Both candidates have good reason to pay special attention to this demographic. Back in 2008, young voters overwhelmingly supported Obama and showed up at the polls in record numbers. And, maybe even more importantly, they were the life's blood of his campaign, supplying huge numbers of boots on the ground.
Romney, the presumptive GOP nominee, doesn't necessarily need to capture that entire youth vote—and the campaign muscle that goes with it—but he needs to go after a portion of it, said Susan MacManus, a political science professor at the University of South Florida, in an interview. MacManus moderated a panel on college access and other issues of interest to young voters at the Republican National Convention satellite event in Tampa, organized by the Young Invincibles, a non-partisan, non-profit group in Washington seeking to expand opportunity for young Americans.
"The GOP doesn't expect to get a majority of the youth vote," MacManus said. But they're hoping to snag some of the fuel for Obama's would-be get-out-the-vote machine. Young people "are the energy behind a campaign, they're what makes it happen at the grassroots," McManus said.
But, if you just judge soley the attendance at this event, Romney's got a long way to go. You'd never know you that you were on the outskirts of the Republican convention. There was just one self-identified Republican in attendance, and about four or five folks who identified themselves as political independents. A quick poll of the audience turned up a number of reporters—and Democrats.
The College Republicans were invited to the event but opted to skip it, said Aaron Smith, the co-founder of the Young Invincibles. He didn't seem offended, noting that there's a lot going on here in Tampa. The Young Invincibles have held well-attended round tables with College Republicans at campuses across the country, he said. And public polling shows that young Republicans are just as interested issues like college access as Democrats in the same age group.
But Obama still hasn't been able to inspire young people to the degree he did back in 2008.
"It hasn't been that utopia that everybody expected, I think a lot of youth feel like things aren't happening immediately enough so they aren't satisfied with it," said Shannon Love, a student at the University of South Florida in Tampa and the president of the Pinnellas County Young Democrats. (You read that right. She'll be a delegate at next week's convention in Charlotte.)
And despite all this outreach, some young voters still appear to be waiting for the candidates to spell out just what they would do to combat the soaring cost of a higher education, which is going up faster than that of health care.
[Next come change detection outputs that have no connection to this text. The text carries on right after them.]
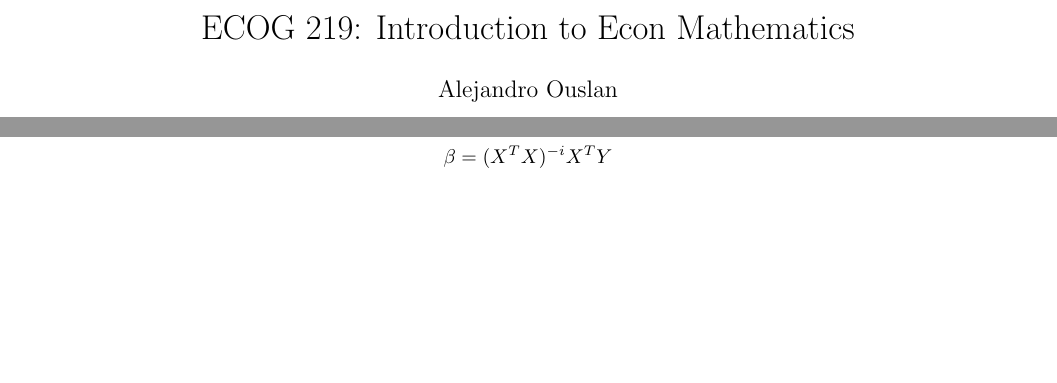
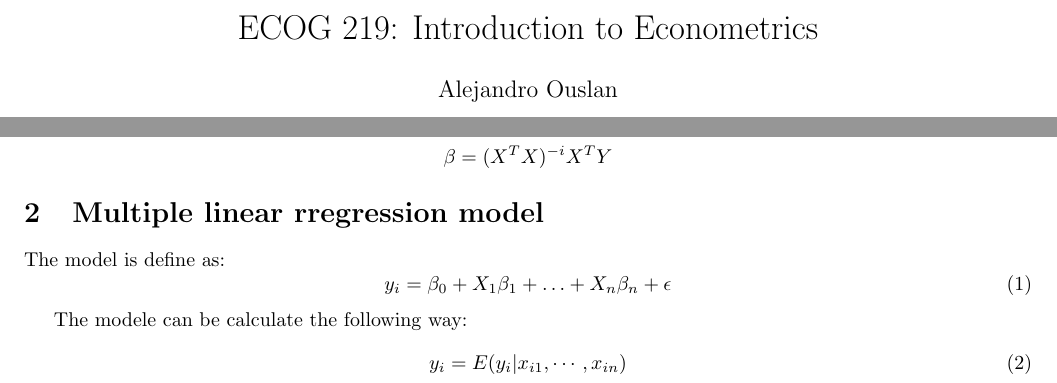
Before and after one commit to ouslan/ECON-124, a LaTeX document (docs/chapter-1/chapter-1.tex): two parts of the page, joined at a grey line, cut so that both start at the same text, the shorter picture padded with empty space. Compiled offline with pdfLaTeX.

Commit message:
added introduction to econometrics

```diff
--- a/docs/chapter-1/chapter-1.tex
+++ b/docs/chapter-1/chapter-1.tex
@@ -18,7 +18,7 @@
 \newtheorem{cor}{Corollary}
 
 
-\title{ECOG 219: Introduction to Econ Mathematics}
+\title{ECOG 219: Introduction to Econometrics}
 \author{Alejandro Ouslan}
 \date{Summer 2025}
 
@@ -62,6 +62,17 @@ minimicing the errors:
 \end{split}
 \]
 
+\section{Multiple linear rregression model}
+
+The model is define as:
+\begin{equation}
+  y_i = \beta_0 + X_1 \beta_1 + \ldots + X_n \beta_n + \epsilon
+\end{equation}
 
 
+The modele can be calculate the following way:
+\begin{equation}
+y_i = E(y_i| x_{i1},\cdots,x_{in})
+\end{equation}
+
 \end{document}
```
"We haven't seen a truly comprehensive plan from either side on the cost of college," Smith said in an interview.